Visit the Hastings County Museum of Agricultural Heritage to find out more about the cheese making heritage of Hastings County. Ernest and Peggy Reid were two of the last of a long line of cheese makers in the Township of Rawdon. This video is based on the stories Ron Reid tells about his parents Ernest and Peggy Reid. Ernest Reid was born in 1926 to John and Bessie (Morton) Reid in Marmora. Ernest Reid started his career in cheese making when he was 15 years of age at Enterprise Cheese Co. where he worked as an apprentice for Leslie McKeown for 3 years. After this he attended Kemptville Dairy School for three month and graduated from the dairy school in March of 1945.
On finishing school he returned to work for Leslie McKeown at Evergreen cheese and Butter Co. for one season. Ernest always enjoyed what he was doing and it was his goal to go ahead with it, when Enterprise Cheese Co, came up for tenders Ernest applied and was accepted to start his duties in the spring of 1946.
On November 16 1946 Ernest married Lois Ann Reid (Peggy) Groves. Together they ran the plant for five years. In those five years they had two boys, Ron and Gary. Always wanting to expand his operation, Ernest applied for tender of Evergreen Cheese and Butter Co. and in 1957 he purchased Evergreen Cheese and Butter Co. He renamed the plant Evergreen Cheese Ltd. and took out a mortgage from Victoria and Gray Trust Co. to modernize the plant and buy new machinery. One of the machines the patrons were interested in was a can washer. The can washer would wash and steam 80 lbs. cans. Evergreen Cheese Ltd. was one of the first in Hastings County to have this machine. The next project for Evergreen was to develop a sewage system for whey, a by-product of cheese. The farmers were milking more cattle, so they had very few pigs to feed the extra whey that meant that Evergreen Cheese Ltd. had to get rid of it. Ministry of the Environment (MOE) recommended they install a sprinkler system across the road on William Goods’ farm. They bought the 100 acres farm for the sprinkler system, and used 40 acres and sold the rest. They irrigated 40 acres in the summer, and according to the MOE’s suggestion also in winter. Winter irrigation was impossible because the water would freeze up the pips. They bought two more farms in the area, one of these was Gordon Burrell’s farm. A lagoon was build there with one mile of special pipe to connect the factory with the lagoon.
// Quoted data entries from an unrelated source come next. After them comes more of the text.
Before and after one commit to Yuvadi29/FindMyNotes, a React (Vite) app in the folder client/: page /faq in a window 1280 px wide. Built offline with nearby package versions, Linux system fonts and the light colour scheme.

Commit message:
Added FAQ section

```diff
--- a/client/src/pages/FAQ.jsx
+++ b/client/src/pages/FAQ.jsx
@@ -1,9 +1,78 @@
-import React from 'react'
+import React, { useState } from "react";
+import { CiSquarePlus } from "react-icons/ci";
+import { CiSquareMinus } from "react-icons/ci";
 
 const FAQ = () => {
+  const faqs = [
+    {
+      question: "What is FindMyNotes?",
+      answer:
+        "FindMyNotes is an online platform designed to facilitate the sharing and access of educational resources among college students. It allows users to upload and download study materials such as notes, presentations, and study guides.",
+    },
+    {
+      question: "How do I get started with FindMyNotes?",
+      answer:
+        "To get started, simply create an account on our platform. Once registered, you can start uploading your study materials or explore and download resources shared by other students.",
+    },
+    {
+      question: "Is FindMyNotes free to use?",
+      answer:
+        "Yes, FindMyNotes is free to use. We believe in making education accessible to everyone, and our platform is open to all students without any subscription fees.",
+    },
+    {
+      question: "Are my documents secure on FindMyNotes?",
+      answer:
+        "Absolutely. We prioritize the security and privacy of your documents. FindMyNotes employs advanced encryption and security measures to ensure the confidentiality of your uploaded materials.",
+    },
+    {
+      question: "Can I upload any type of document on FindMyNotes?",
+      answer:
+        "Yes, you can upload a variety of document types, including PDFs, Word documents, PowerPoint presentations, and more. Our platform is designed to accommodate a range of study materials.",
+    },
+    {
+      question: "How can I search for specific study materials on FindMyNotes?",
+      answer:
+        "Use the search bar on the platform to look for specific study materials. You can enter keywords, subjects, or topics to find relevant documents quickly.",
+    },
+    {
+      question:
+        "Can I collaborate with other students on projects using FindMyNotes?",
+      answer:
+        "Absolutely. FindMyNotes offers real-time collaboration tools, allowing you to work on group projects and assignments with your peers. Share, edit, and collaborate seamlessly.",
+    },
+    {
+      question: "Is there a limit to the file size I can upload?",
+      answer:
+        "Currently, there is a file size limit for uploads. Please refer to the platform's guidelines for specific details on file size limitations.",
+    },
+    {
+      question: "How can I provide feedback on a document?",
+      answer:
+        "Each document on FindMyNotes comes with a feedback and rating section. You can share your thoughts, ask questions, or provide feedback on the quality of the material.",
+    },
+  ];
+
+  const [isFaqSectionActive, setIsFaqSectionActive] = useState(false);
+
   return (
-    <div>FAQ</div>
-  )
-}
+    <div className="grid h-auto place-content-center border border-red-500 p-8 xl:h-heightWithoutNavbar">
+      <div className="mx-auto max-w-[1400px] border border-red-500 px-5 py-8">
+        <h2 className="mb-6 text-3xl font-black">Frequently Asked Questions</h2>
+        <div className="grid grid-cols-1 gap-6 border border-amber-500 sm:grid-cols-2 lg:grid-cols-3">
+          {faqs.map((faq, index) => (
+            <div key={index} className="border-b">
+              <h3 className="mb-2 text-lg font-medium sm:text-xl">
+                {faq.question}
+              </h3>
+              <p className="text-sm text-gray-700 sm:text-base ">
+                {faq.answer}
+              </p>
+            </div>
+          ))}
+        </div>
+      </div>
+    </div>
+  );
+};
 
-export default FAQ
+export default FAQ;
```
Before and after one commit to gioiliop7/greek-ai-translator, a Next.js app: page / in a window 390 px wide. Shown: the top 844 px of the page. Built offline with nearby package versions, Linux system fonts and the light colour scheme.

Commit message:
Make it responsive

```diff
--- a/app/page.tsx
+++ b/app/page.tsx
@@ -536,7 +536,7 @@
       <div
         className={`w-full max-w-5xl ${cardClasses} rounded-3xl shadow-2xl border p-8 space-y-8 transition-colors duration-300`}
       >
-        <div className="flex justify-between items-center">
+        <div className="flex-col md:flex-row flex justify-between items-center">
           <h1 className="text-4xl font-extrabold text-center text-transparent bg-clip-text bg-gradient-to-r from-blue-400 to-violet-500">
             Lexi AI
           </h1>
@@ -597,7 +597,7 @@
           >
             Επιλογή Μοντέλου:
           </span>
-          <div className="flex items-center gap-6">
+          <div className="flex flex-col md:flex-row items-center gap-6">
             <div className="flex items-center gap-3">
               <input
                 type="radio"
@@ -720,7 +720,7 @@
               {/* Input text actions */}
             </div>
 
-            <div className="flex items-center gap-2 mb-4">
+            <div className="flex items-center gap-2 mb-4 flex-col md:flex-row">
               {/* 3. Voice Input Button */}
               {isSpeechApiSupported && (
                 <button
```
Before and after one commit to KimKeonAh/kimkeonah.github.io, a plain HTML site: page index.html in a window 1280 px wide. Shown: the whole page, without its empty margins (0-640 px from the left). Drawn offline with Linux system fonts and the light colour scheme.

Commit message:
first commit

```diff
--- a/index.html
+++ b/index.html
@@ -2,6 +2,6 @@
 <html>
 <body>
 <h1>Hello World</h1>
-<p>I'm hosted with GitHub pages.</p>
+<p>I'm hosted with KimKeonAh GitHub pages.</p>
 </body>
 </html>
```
As time went on two more lagoons were built to keep up with the waste. At this time (1962) Ernest and his wife welcomed a new addition to the family, a baby girl Kathy.
Ernest purchased his first bulk tank truck in 1964. This truck was used to pick up the milk at the farms and bring it to the factory. This saved a lot of time for the farmers who did not have to take milk to the factory themselves. Ernest had three farmers who paid him to pick up their milk. Before the year was out he had nine people paying him to provide this service. The Ontario Milk Board organized the industry at the time and it allowed Ernest to send his bulk tank south as far as the 401, thus allowing him to have many customers. In 1966 her purchased another milk truck; with two trucks they were able to handle the milk more efficiently that before. As time went by the milk board gave milk out on the quota basis. Ernest did not have enough quota to fill his plant so he purchased quota from Roblin Cheese Factory in Tweed, Maenia Cheese Factory in Campbellford. He also bought Stirling’s Shamrock Cheese Factory for its quota. In 1972 he ran both Shamrock and Evergreen.
At the end of the year 1972 the government came out with a grant to close small cheese factories. He took advantage of this grant and 1973 Ernest took milk from Shamrock to Evergreen. This transfer filled Evergreen Cheese Ltd, to capacity until the year 1977. The Reids sold Evergreen Cheese Co. in 1979.
Visit the Hastings County Museum of Agricultural Heritage to find out more about the cheese making heritage of Hastings County.
Top photo: Harvest Hastings board member, Jenny Cook of Knuckle Down Farm, along with Stone Soup coordinator Michele Vindum of Plainfield Heritage